• An employee in Parkville, Mo., injured his knee in January 2011. The lawsuit alleges that the employee was found by the company to be at fault for the injury and his performance appraisal that year rated him below expectations in safety because of the injury.
• An employee in Liberty, Mo., suffered a broken wrist on a residential service call in August 2011. When the man returned to work in October, he was given a performance notice, which the lawsuit said is the first step in disciplinary actions that can lead to firing.
• An employee in Lawrence received a six-month performance notice after reporting a back injury while performing work at customer’s residence in October 2012.
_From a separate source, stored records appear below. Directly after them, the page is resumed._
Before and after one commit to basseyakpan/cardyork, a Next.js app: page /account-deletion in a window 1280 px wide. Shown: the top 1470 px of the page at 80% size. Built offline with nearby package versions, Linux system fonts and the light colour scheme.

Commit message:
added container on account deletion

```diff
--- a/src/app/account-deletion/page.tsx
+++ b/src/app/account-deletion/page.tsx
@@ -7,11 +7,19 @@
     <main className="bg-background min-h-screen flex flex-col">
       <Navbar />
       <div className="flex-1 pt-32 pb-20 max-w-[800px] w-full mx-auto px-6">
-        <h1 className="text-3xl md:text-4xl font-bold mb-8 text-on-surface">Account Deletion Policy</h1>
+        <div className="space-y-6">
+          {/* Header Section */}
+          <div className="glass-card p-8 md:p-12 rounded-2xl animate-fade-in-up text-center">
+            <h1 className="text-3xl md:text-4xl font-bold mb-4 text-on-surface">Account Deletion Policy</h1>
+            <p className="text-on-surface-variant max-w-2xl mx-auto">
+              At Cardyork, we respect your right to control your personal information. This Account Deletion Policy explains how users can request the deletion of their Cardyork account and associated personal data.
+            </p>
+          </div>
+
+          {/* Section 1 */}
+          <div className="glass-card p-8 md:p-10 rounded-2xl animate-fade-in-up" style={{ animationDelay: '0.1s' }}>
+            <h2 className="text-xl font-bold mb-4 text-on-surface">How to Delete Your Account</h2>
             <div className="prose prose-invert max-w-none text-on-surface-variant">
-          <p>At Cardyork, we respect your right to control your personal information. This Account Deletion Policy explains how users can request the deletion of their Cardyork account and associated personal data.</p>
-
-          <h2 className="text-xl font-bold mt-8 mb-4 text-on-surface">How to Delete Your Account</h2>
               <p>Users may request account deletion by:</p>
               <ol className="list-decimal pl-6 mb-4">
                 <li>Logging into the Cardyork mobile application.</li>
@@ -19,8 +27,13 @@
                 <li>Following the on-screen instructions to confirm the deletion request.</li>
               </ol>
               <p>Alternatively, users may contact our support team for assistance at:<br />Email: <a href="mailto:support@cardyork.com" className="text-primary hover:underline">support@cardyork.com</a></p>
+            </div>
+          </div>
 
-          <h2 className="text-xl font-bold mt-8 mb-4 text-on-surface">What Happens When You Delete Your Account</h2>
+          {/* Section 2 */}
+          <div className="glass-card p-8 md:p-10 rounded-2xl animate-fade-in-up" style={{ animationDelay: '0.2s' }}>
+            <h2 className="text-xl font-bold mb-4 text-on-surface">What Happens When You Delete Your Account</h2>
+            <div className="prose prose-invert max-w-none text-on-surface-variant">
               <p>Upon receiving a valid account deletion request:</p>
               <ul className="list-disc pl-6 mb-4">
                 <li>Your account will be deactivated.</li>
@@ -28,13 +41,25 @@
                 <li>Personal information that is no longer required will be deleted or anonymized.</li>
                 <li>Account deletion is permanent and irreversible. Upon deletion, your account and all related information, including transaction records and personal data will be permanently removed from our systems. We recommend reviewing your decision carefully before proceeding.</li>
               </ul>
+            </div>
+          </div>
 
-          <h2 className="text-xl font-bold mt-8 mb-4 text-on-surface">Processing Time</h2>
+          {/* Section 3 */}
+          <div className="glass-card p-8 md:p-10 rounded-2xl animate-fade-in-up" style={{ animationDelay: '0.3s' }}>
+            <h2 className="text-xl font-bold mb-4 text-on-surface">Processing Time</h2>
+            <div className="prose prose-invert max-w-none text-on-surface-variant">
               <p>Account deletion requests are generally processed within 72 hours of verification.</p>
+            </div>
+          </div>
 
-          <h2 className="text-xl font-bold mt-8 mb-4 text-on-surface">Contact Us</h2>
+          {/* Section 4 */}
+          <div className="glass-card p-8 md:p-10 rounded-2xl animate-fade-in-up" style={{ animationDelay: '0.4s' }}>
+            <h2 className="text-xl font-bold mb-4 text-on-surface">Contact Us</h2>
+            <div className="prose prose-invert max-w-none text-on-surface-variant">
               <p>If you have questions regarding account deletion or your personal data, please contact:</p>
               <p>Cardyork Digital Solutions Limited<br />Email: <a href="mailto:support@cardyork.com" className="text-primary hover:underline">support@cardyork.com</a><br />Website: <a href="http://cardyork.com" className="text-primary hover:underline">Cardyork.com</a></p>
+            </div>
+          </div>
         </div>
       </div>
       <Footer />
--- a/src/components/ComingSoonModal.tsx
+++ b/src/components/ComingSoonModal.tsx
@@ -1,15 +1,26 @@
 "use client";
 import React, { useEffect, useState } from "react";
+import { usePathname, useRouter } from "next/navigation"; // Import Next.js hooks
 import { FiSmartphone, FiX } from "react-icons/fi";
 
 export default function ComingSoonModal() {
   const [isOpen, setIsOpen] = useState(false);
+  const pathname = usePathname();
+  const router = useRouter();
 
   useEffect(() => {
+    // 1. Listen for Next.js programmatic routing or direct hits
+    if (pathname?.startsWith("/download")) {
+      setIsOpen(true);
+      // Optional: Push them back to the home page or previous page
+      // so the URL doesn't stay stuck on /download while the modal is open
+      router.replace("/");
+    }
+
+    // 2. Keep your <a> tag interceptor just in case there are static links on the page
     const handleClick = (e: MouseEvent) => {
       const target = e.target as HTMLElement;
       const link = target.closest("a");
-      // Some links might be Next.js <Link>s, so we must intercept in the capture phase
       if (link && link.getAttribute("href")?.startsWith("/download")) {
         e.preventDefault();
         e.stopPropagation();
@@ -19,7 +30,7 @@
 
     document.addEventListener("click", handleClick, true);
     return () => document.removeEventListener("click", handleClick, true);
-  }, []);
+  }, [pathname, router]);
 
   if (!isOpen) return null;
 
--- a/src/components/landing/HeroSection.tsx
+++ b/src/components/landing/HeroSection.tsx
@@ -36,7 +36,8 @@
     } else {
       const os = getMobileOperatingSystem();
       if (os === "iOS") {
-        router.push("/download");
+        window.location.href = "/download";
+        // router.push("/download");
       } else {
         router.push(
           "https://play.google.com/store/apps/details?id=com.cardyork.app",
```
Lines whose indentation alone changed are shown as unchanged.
• An employee in Overland Park in May 2012 stepped onto sunken pavement at an apartment complex where he was making a service call and turned his ankle. The lawsuit said the employee was withheld from duty until early June. In mid-June, the lawsuit said, the employee received a “Level Two-Written Reminder” for failing to follow the company’s “Slips, Trips and Falls Prevention” policy. The lawsuit said the higher-level disciplinary action skipped the initial step in AT&T’s disciplinary program of issuing a performance notice.
“We believe the suit is without merit,” AT&T said in a statement e-mailed to The Eagle. “We’ve long been recognized as an employer of choice and are committed to full compliance with all federal and state laws, including workplace safety laws.”
AT&T spokesman Chris Lester said in the e-mail that the employees were disciplined for failing to follow safety regulations, not for reporting injuries. He added they were not suspended and didn’t lose any pay.
Lester also said that the company encourages employees to report injuries as part of its “Code of Business Conduct.”
The labor department said an investigation by the Occupational Health and Safety Administration concluded that AT&T illegally disciplined the employees for reporting their injuries, not because of workplace violations.